see transposition of great vessels (below).
transposition of great vessels
a congenital heart defect, in which the position of the chief blood vessels of the heart is reversed. Called also transposition of arterial trunks.
ulnar styloid transposition
a surgical procedure for correction of growth deformity resulting from premature closure of the distal ulnar physis.
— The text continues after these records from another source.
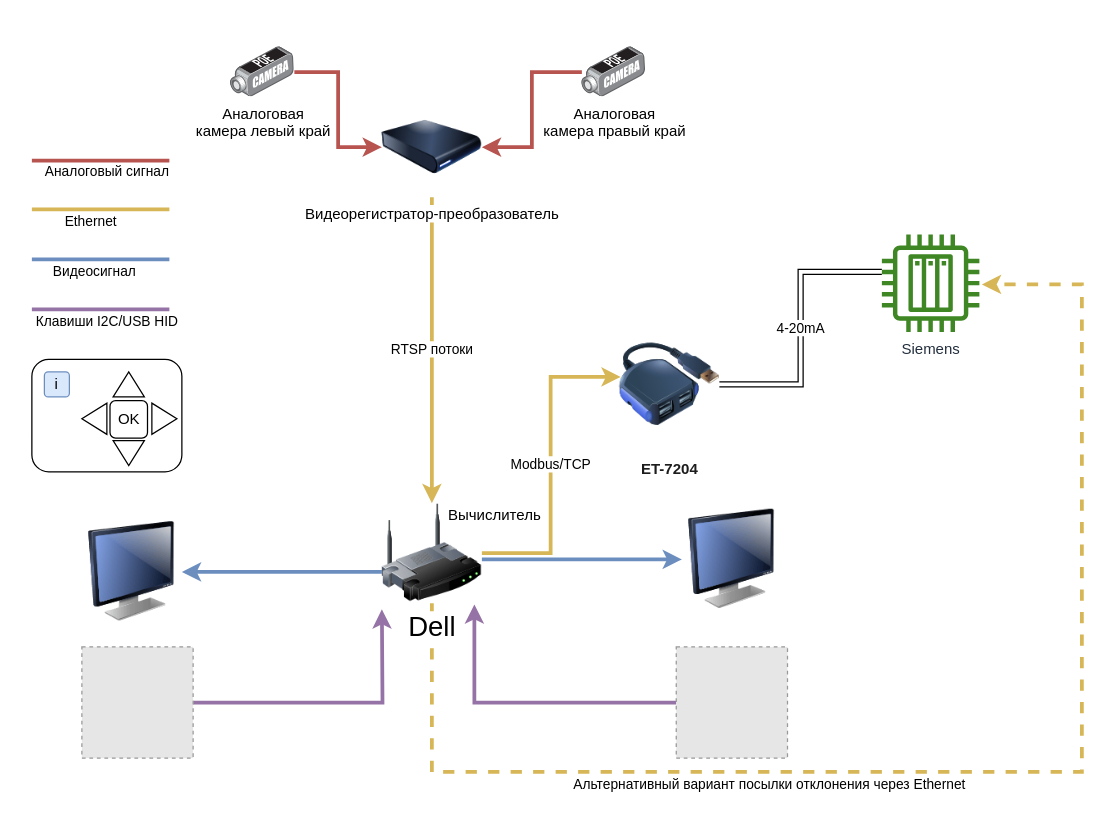
megavad/Diagrams keeps this draw.io diagram as page "Architercture" (1 of 2) of CV edge.drawio. Above is the earlier version. Source tidied: cells renumbered, new cells numbered last; positions are measured from the earlier drawing's top-left corner, leaving out a move shared by most shapes. Both pictures are drawn from the tidied source at 125%, with x=0, y=0 at pixel (31, 46). Pictures stored in the file or linked from it are replaced by grey dashed boxes.
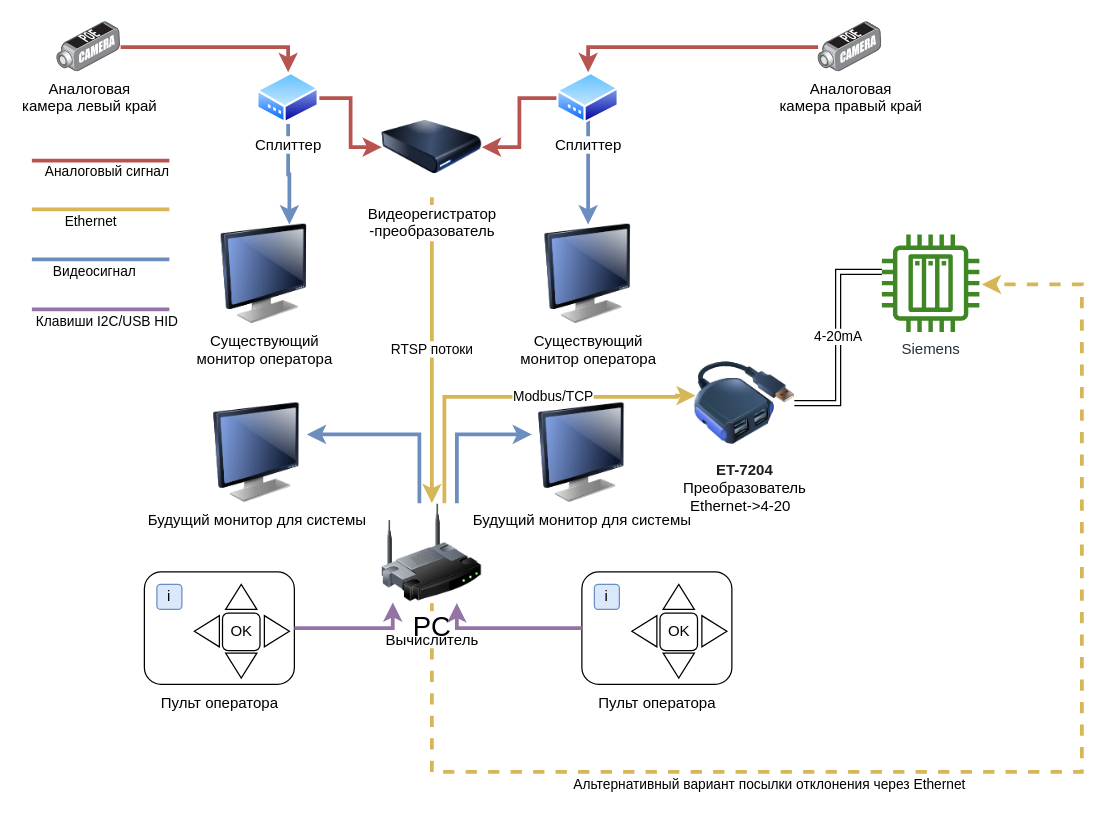
Above is the later version.

Unchanged cells that the change refers to:
```xml
<mxCell id="28" style="rounded=1;whiteSpace=wrap;html=1;" parent="27" vertex="1">
  <mxGeometry width="120" height="90" as="geometry" />
</mxCell>
```

The edit, as a diff of the source:
```diff
@@
     <mxCell id="2" value="Modbus/TCP" style="edgeStyle=orthogonalEdgeStyle;rounded=0;jettySize=auto;html=1;entryX=0.013;entryY=0.425;entryDx=0;entryDy=0;entryPerimeter=0;fillColor=#fff2cc;strokeColor=#d6b656;strokeWidth=3;" parent="1" edge="1" source="6" target="15">
-      <mxGeometry relative="1" as="geometry" />
+      <mxGeometry x="0.2" relative="1" as="geometry">
+        <Array as="points">
+          <mxPoint x="330" y="280" />
+          <mxPoint x="516" y="280" />
+        </Array>
+      </mxGeometry>
     </mxCell>
     <mxCell id="3" style="edgeStyle=orthogonalEdgeStyle;rounded=0;jettySize=auto;html=1;strokeWidth=3;fillColor=#dae8fc;strokeColor=#6c8ebf;" parent="1" edge="1" source="6" target="17">
       <mxGeometry relative="1" as="geometry">
         <Array as="points">
-          <mxPoint x="240" y="420" />
-          <mxPoint x="240" y="420" />
+          <mxPoint x="310" y="310" />
         </Array>
       </mxGeometry>
     </mxCell>
     <mxCell id="4" style="edgeStyle=orthogonalEdgeStyle;rounded=0;jettySize=auto;html=1;fillColor=#dae8fc;strokeColor=#6c8ebf;strokeWidth=3;" parent="1" edge="1" source="6" target="18">
       <mxGeometry relative="1" as="geometry">
         <Array as="points">
-          <mxPoint x="430" y="410" />
-          <mxPoint x="430" y="410" />
+          <mxPoint x="340" y="310" />
         </Array>
       </mxGeometry>
     </mxCell>
@@
-    <mxCell id="6" value="Dell" style="image;html=1;labelBackgroundColor=#ffffff;image=img/lib/clip_art/networking/Wireless_Router_128x128.png;rounded=1;shadow=0;comic=0;strokeWidth=2;fontSize=22;" parent="1" vertex="1">
+    <mxCell id="6" value="PC" style="image;html=1;labelBackgroundColor=#ffffff;image=img/lib/clip_art/networking/Wireless_Router_128x128.png;rounded=1;shadow=0;comic=0;strokeWidth=2;fontSize=22;" parent="1" vertex="1">
       <mxGeometry x="280" y="365" width="80" height="80" as="geometry" />
     </mxCell>
-    <mxCell id="7" style="edgeStyle=orthogonalEdgeStyle;rounded=0;jettySize=auto;html=1;fillColor=#f8cecc;strokeColor=#b85450;strokeWidth=3;" parent="1" edge="1" source="8" target="12">
-      <mxGeometry relative="1" as="geometry" />
-    </mxCell>
+    <mxCell id="35" style="edgeStyle=orthogonalEdgeStyle;rounded=0;jettySize=auto;html=1;entryX=0.5;entryY=0;entryDx=0;entryDy=0;fillColor=#f8cecc;strokeColor=#b85450;strokeWidth=3;" parent="1" edge="1" source="8" target="40">
+      <mxGeometry relative="1" as="geometry" />
+    </mxCell>
     <mxCell id="8" value="Аналоговая&lt;br&gt;камера левый край" style="points=[];html=1;align=center;shadow=0;dashed=0;image;image=img/lib/allied_telesis/security/POE_DVS_Camera.svg;" parent="1" vertex="1">
-      <mxGeometry x="159" width="51" height="40.2" as="geometry" />
+      <mxGeometry x="20" y="-20" width="51" height="40.2" as="geometry" />
     </mxCell>
-    <mxCell id="9" style="edgeStyle=orthogonalEdgeStyle;rounded=0;jettySize=auto;html=1;entryX=1;entryY=0.5;entryDx=0;entryDy=0;strokeWidth=3;fillColor=#f8cecc;strokeColor=#b85450;" parent="1" edge="1" source="10" target="12">
-      <mxGeometry relative="1" as="geometry" />
+    <mxCell id="9" style="edgeStyle=orthogonalEdgeStyle;rounded=0;jettySize=auto;html=1;strokeWidth=3;fillColor=#f8cecc;strokeColor=#b85450;entryX=0.5;entryY=0;entryDx=0;entryDy=0;" parent="1" edge="1" source="10" target="43">
+      <mxGeometry relative="1" as="geometry">
+        <Array as="points">
+          <mxPoint x="445" />
+        </Array>
+      </mxGeometry>
     </mxCell>
     <mxCell id="10" value="&lt;span style=&quot;color: rgb(0, 0, 0); font-family: Helvetica; font-size: 12px; font-style: normal; font-variant-ligatures: normal; font-variant-caps: normal; font-weight: 400; letter-spacing: normal; orphans: 2; text-align: center; text-indent: 0px; text-transform: none; widows: 2; word-spacing: 0px; -webkit-text-stroke-width: 0px; background-color: rgb(255, 255, 255); text-decoration-thickness: initial; text-decoration-style: initial; text-decoration-color: initial; float: none; display: inline !important;&quot;&gt;Аналоговая&lt;/span&gt;&lt;br style=&quot;border-color: var(--border-color); color: rgb(0, 0, 0); font-family: Helvetica; font-size: 12px; font-style: normal; font-variant-ligatures: normal; font-variant-caps: normal; font-weight: 400; letter-spacing: normal; orphans: 2; text-align: center; text-indent: 0px; text-transform: none; widows: 2; word-spacing: 0px; -webkit-text-stroke-width: 0px; text-decoration-thickness: initial; text-decoration-style: initial; text-decoration-color: initial;&quot;&gt;&lt;span style=&quot;color: rgb(0, 0, 0); font-family: Helvetica; font-size: 12px; font-style: normal; font-variant-ligatures: normal; font-variant-caps: normal; font-weight: 400; letter-spacing: normal; orphans: 2; text-align: center; text-indent: 0px; text-transform: none; widows: 2; word-spacing: 0px; -webkit-text-stroke-width: 0px; background-color: rgb(255, 255, 255); text-decoration-thickness: initial; text-decoration-style: initial; text-decoration-color: initial; float: none; display: inline !important;&quot;&gt;камера правый край&lt;/span&gt;" style="points=[];html=1;align=center;shadow=0;dashed=0;image;image=img/lib/allied_telesis/security/POE_DVS_Camera.svg;" parent="1" vertex="1">
-      <mxGeometry x="440" width="51" height="40.2" as="geometry" />
+      <mxGeometry x="629" y="-20" width="51" height="40.2" as="geometry" />
     </mxCell>
@@
-    <mxCell id="12" value="Видеорегистратор-преобразователь" style="image;html=1;image=img/lib/clip_art/computers/Harddrive_128x128.png;" parent="1" vertex="1">
+    <mxCell id="12" value="Видеорегистратор&lt;br&gt;-преобразователь" style="image;html=1;image=img/lib/clip_art/computers/Harddrive_128x128.png;" parent="1" vertex="1">
       <mxGeometry x="280" y="40.2" width="80" height="80" as="geometry" />
     </mxCell>
     <mxCell id="13" value="Вычислитель" style="text;html=1;align=center;verticalAlign=middle;strokeColor=none;fillColor=none;" parent="1" vertex="1">
-      <mxGeometry x="320" y="360" width="100" height="30" as="geometry" />
+      <mxGeometry x="270" y="460" width="100" height="30" as="geometry" />
     </mxCell>
@@
-    <mxCell id="15" value="&#10;&lt;h1 style=&quot;box-sizing: inherit; -webkit-font-smoothing: antialiased; text-size-adjust: none; -webkit-tap-highlight-color: rgba(0, 0, 0, 0); font-size: var(--font-size-heading-1); margin: 0px 0px 0.5rem; font-family: Montserrat, sans-serif; font-style: normal; font-weight: 700; letter-spacing: normal; text-transform: none; line-height: 1.2; color: rgb(29, 29, 29); font-variant-ligatures: normal; font-variant-caps: normal; orphans: 2; text-align: start; text-indent: 0px; widows: 2; word-spacing: 0px; -webkit-text-stroke-width: 0px; background-color: rgb(255, 255, 255); text-decoration-thickness: initial; text-decoration-style: initial; text-decoration-color: initial;&quot; class=&quot;product-title&quot;&gt;ET-7204&lt;/h1&gt;&#10;&#10;" style="image;html=1;image=img/lib/clip_art/computers/USB_Hub_128x128.png;" parent="1" vertex="1">
-      <mxGeometry x="470" y="230" width="80" height="80" as="geometry" />
+    <mxCell id="15" value="&lt;span style=&quot;color: rgb(29, 29, 29); font-family: Montserrat, sans-serif; font-size: var(--font-size-heading-1); font-weight: 700; orphans: 2; text-align: start; widows: 2;&quot;&gt;ET-7204&lt;/span&gt;&lt;br&gt;Преобразователь&lt;br&gt;Ethernet-&amp;gt;4-20 &amp;nbsp;" style="image;html=1;image=img/lib/clip_art/computers/USB_Hub_128x128.png;" parent="1" vertex="1">
+      <mxGeometry x="530" y="245" width="80" height="80" as="geometry" />
     </mxCell>
@@
-    <mxCell id="17" style="image;html=1;image=img/lib/clip_art/computers/Monitor_128x128.png;" parent="1" vertex="1">
-      <mxGeometry x="40" y="380" width="80" height="80" as="geometry" />
+    <mxCell id="17" value="Будущий монитор для системы" style="image;html=1;image=img/lib/clip_art/computers/Monitor_128x128.png;" parent="1" vertex="1">
+      <mxGeometry x="140" y="285" width="80" height="80" as="geometry" />
     </mxCell>
-    <mxCell id="18" style="image;html=1;image=img/lib/clip_art/computers/Monitor_128x128.png;" parent="1" vertex="1">
-      <mxGeometry x="520" y="370" width="80" height="80" as="geometry" />
+    <mxCell id="18" value="Будущий монитор для системы" style="image;html=1;image=img/lib/clip_art/computers/Monitor_128x128.png;" parent="1" vertex="1">
+      <mxGeometry x="400" y="285" width="80" height="80" as="geometry" />
     </mxCell>
@@
-    <mxCell id="22" style="edgeStyle=orthogonalEdgeStyle;rounded=0;jettySize=auto;html=1;strokeWidth=3;fillColor=#e1d5e7;strokeColor=#9673a6;" parent="1" edge="1" source="23">
-      <mxGeometry relative="1" as="geometry">
-        <mxPoint x="280" y="450" as="targetPoint" />
-      </mxGeometry>
-    </mxCell>
-    <mxCell id="23" style="fillColor=#E6E6E6;strokeColor=#999999;dashed=1;html=1;verticalAlign=top;verticalLabelPosition=bottom;labelBackgroundColor=#ffffff;" parent="1" vertex="1">
-      <mxGeometry x="40" y="480" width="89" height="89" as="geometry" />
-    </mxCell>
-    <mxCell id="24" style="edgeStyle=orthogonalEdgeStyle;rounded=0;jettySize=auto;html=1;entryX=0.925;entryY=1.013;entryDx=0;entryDy=0;entryPerimeter=0;strokeWidth=3;fillColor=#e1d5e7;strokeColor=#9673a6;" parent="1" edge="1" source="25" target="6">
-      <mxGeometry relative="1" as="geometry" />
-    </mxCell>
-    <mxCell id="25" style="fillColor=#E6E6E6;strokeColor=#999999;dashed=1;html=1;verticalAlign=top;verticalLabelPosition=bottom;labelBackgroundColor=#ffffff;" parent="1" vertex="1">
-      <mxGeometry x="515.5" y="480" width="89" height="89" as="geometry" />
-    </mxCell>
@@
     <mxCell id="27" style="group;" parent="1" vertex="1">
-      <mxGeometry y="250" width="120" height="90" as="geometry" />
+      <mxGeometry x="90" y="420" width="120" height="90" as="geometry" />
     </mxCell>
@@
+    <mxCell id="36" value="Существующий&lt;br&gt;монитор оператора" style="image;html=1;image=img/lib/clip_art/computers/Monitor_128x128.png;" parent="1" vertex="1">
+      <mxGeometry x="146" y="142" width="80" height="80" as="geometry" />
+    </mxCell>
+    <mxCell id="37" value="Существующий&lt;br style=&quot;border-color: var(--border-color);&quot;&gt;монитор оператора" style="image;html=1;image=img/lib/clip_art/computers/Monitor_128x128.png;" parent="1" vertex="1">
+      <mxGeometry x="405" y="142" width="80" height="80" as="geometry" />
+    </mxCell>
+    <mxCell id="38" style="edgeStyle=orthogonalEdgeStyle;rounded=0;jettySize=auto;html=1;strokeWidth=3;fillColor=#f8cecc;strokeColor=#b85450;" parent="1" edge="1" source="40" target="12">
+      <mxGeometry relative="1" as="geometry" />
+    </mxCell>
+    <mxCell id="39" style="edgeStyle=orthogonalEdgeStyle;rounded=0;jettySize=auto;html=1;entryX=0.75;entryY=0;entryDx=0;entryDy=0;strokeWidth=3;fillColor=#dae8fc;strokeColor=#6c8ebf;" parent="1" edge="1" source="40" target="36">
+      <mxGeometry relative="1" as="geometry" />
+    </mxCell>
+    <mxCell id="40" value="Сплиттер" style="perimeter=ellipsePerimeter;html=1;align=center;shadow=0;dashed=0;spacingTop=3;image;image=img/lib/active_directory/modem.svg;" parent="1" vertex="1">
+      <mxGeometry x="180" y="20.2" width="50" height="41.5" as="geometry" />
+    </mxCell>
+    <mxCell id="41" style="edgeStyle=orthogonalEdgeStyle;rounded=0;jettySize=auto;html=1;entryX=1;entryY=0.5;entryDx=0;entryDy=0;strokeWidth=3;fillColor=#f8cecc;strokeColor=#b85450;" parent="1" edge="1" source="43" target="12">
+      <mxGeometry relative="1" as="geometry" />
+    </mxCell>
+    <mxCell id="42" style="edgeStyle=orthogonalEdgeStyle;rounded=0;jettySize=auto;html=1;strokeWidth=3;fillColor=#dae8fc;strokeColor=#6c8ebf;" parent="1" edge="1" target="37">
+      <mxGeometry relative="1" as="geometry">
+        <mxPoint x="445" y="50" as="sourcePoint" />
+        <Array as="points">
+          <mxPoint x="445" y="50" />
+        </Array>
+      </mxGeometry>
+    </mxCell>
+    <mxCell id="43" value="Сплиттер" style="perimeter=ellipsePerimeter;html=1;align=center;shadow=0;dashed=0;spacingTop=3;image;image=img/lib/active_directory/modem.svg;" parent="1" vertex="1">
+      <mxGeometry x="420" y="20.2" width="50" height="41.5" as="geometry" />
+    </mxCell>
+    <mxCell id="44" style="group;" parent="1" vertex="1">
+      <mxGeometry x="440" y="420" width="120" height="90" as="geometry" />
+    </mxCell>
+    <mxCell id="45" style="rounded=1;whiteSpace=wrap;html=1;" parent="44" vertex="1">
+      <mxGeometry width="120" height="90" as="geometry" />
+    </mxCell>
+    <mxCell id="46" style="triangle;whiteSpace=wrap;html=1;" parent="44" vertex="1">
+      <mxGeometry x="96" y="35" width="20" height="25" as="geometry" />
+    </mxCell>
+    <mxCell id="47" style="triangle;whiteSpace=wrap;html=1;direction=north;" parent="44" vertex="1">
+      <mxGeometry x="65" y="10" width="25" height="20" as="geometry" />
+    </mxCell>
+    <mxCell id="48" style="triangle;whiteSpace=wrap;html=1;direction=south;" parent="44" vertex="1">
+      <mxGeometry x="65" y="65" width="25" height="20" as="geometry" />
+    </mxCell>
+    <mxCell id="49" style="triangle;whiteSpace=wrap;html=1;rotation=0;direction=west;" parent="44" vertex="1">
+      <mxGeometry x="40" y="35" width="20" height="25" as="geometry" />
+    </mxCell>
+    <mxCell id="50" value="i" style="rounded=1;whiteSpace=wrap;html=1;fillColor=#dae8fc;strokeColor=#6c8ebf;" parent="44" vertex="1">
+      <mxGeometry x="10" y="10" width="20" height="20" as="geometry" />
+    </mxCell>
+    <mxCell id="51" value="OK" style="rounded=1;whiteSpace=wrap;html=1;" parent="44" vertex="1">
+      <mxGeometry x="62.5" y="33" width="30" height="30" as="geometry" />
+    </mxCell>
+    <mxCell id="52" style="edgeStyle=orthogonalEdgeStyle;rounded=0;jettySize=auto;html=1;entryX=0.109;entryY=0.993;entryDx=0;entryDy=0;entryPerimeter=0;strokeWidth=3;fillColor=#e1d5e7;strokeColor=#9673a6;" parent="1" edge="1" source="28" target="6">
+      <mxGeometry relative="1" as="geometry" />
+    </mxCell>
+    <mxCell id="53" style="edgeStyle=orthogonalEdgeStyle;rounded=0;jettySize=auto;html=1;entryX=0.75;entryY=1;entryDx=0;entryDy=0;strokeWidth=3;fillColor=#e1d5e7;strokeColor=#9673a6;" parent="1" edge="1" source="45" target="6">
+      <mxGeometry relative="1" as="geometry">
+        <Array as="points">
+          <mxPoint x="340" y="465" />
+        </Array>
+      </mxGeometry>
+    </mxCell>
+    <mxCell id="54" value="Пульт оператора" style="text;html=1;align=center;verticalAlign=middle;strokeColor=none;fillColor=none;" parent="1" vertex="1">
+      <mxGeometry x="90" y="510" width="120" height="30" as="geometry" />
+    </mxCell>
+    <mxCell id="55" value="Пульт оператора" style="text;html=1;align=center;verticalAlign=middle;strokeColor=none;fillColor=none;" parent="1" vertex="1">
+      <mxGeometry x="440" y="510" width="120" height="30" as="geometry" />
+    </mxCell>
```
The distal tip of the ulna is fused to the distal radial epiphysis.
References in periodicals archive ?
In cases where there is no communication of the national transposition measures, the Commission may propose to the Court to impose financial sanctions.
Users leverage existing Transposition rules or write custom ones according to smart "suggestion" by the machine.
Transposition of SRO 727(I)/2011 to Schedule with 5% rate of sales tax.
The scoreboard can be consulted either by mode of transport (road, rail, waterborne, air) or by one of the categories of single market (access to market, regulation), infrastructure, environmental impact, safety, transposition of EU law, infringements of EU law, innovation and research, and logistics.
Atrial flutter is common in patients with congenital heart disease, especially in patients with transposition of the great arteries who had undergone palliative atrial switch operations.
Birgit Szabo, one of the experimenters from the University of Vienna, said that the majority of the eight birds readily and spontaneously solved Transposition, Rotation and Translocation tasks whereas only two out of eight choose immediately and reliably the correct location in the original Piagetian invisible displacement task in which a smaller cup is visiting two of three bigger screens.
The European Commission announced Thursday the launch of the online Only Single Market Scoreboard, which incorporates comprehensive reports on 13 governance tools including monitoring the correct transposition of EU directives, analysis of infringement proceedings, administrative cooperation networks and various information and problem-solving services.
6] and their presence in leads V1, II, III, and aVF suggested ventricular inversion, an integral feature of congenitally corrected transposition of the great arteries, a diagnosis also brought to mind by the chest radiograph (Figure 2) (1).
Tara was born with transposition of the great artery and had heart surgery at Birmingham Children's Hospital and various operations at the Queen Elizabeth Hospital in Birmingham.
Most Competent Authorities, however, have not yet codified those new importer and distributor requirements into their own playbooks when they transposed Directive 2007/47/EC into their regulations--the United Kingdom's Medicines and Healthcare Products Regulatory Agency (MHRA)'s transposition certainly did not include importers and distributors.